→ **Work request**:
Using the data below, copy every line that contains the word "keywords".

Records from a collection
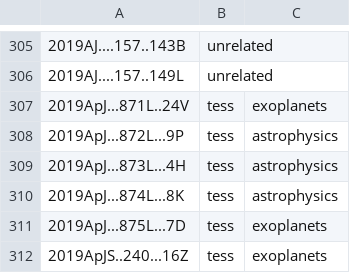
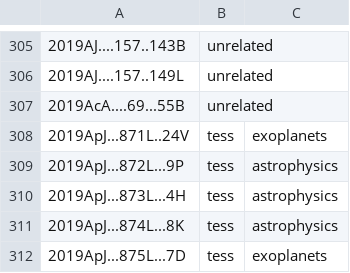
Before and after one commit to tessgi/tpub, a CSV file: data/tpub-export.csv, drawn as a sheet; only a part is shown, gaps mark what is left out; the shorter side is filled out with more unchanged rows.

```diff
--- a/data/tpub-export.csv
+++ b/data/tpub-export.csv
@@ -306,2 +306,3 @@
 2019AJ....157..149L,unrelated,
+2019AcA....69...55B,unrelated,
 2019ApJ...871L..24V,tess,exoplanets
```
Also changed, not shown: 1 other file.
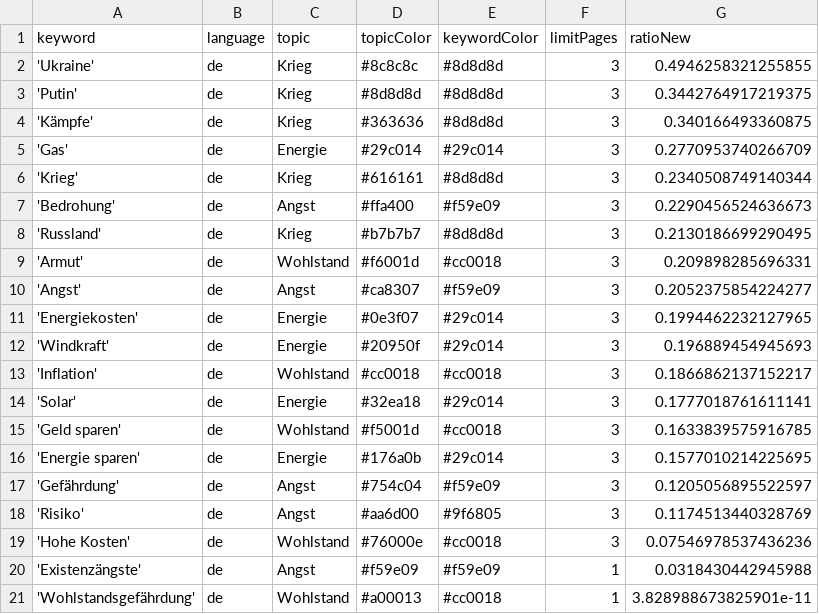
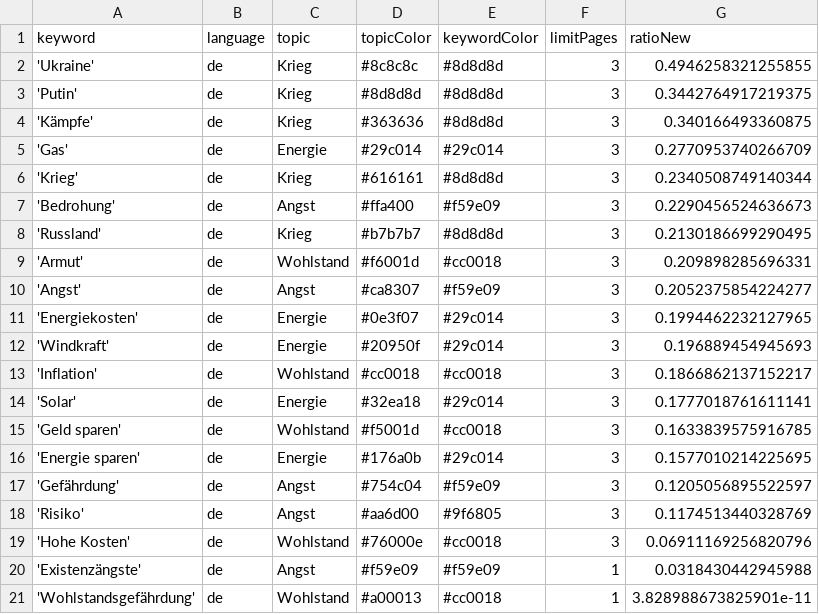
Before and after one commit to tg-news/winterIsComing2, a CSV file: keywords.csv, drawn as a sheet.

Commit message:
Commit from GitHub Actions (harvest:0.0)

```diff
--- a/keywords.csv
+++ b/keywords.csv
@@ -18,3 +18,3 @@ keyword,language,topic,topicColor,keywordColor,limitPages,ratioNew
 'Risiko',de,Angst,#aa6d00,#9f6805,3,0.1174513440328769
-'Hohe Kosten',de,Wohlstand,#76000e,#cc0018,3,0.07546978537436236
+'Hohe Kosten',de,Wohlstand,#76000e,#cc0018,3,0.06911169256820796
 'Existenzängste',de,Angst,#f59e09,#f59e09,1,0.0318430442945988
```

→ **Output for this exercise**:
Before and after one commit to tg-news/winterIsComing2, a CSV file: keywords.csv, drawn as a sheet.
--- a/keywords.csv
+++ b/keywords.csv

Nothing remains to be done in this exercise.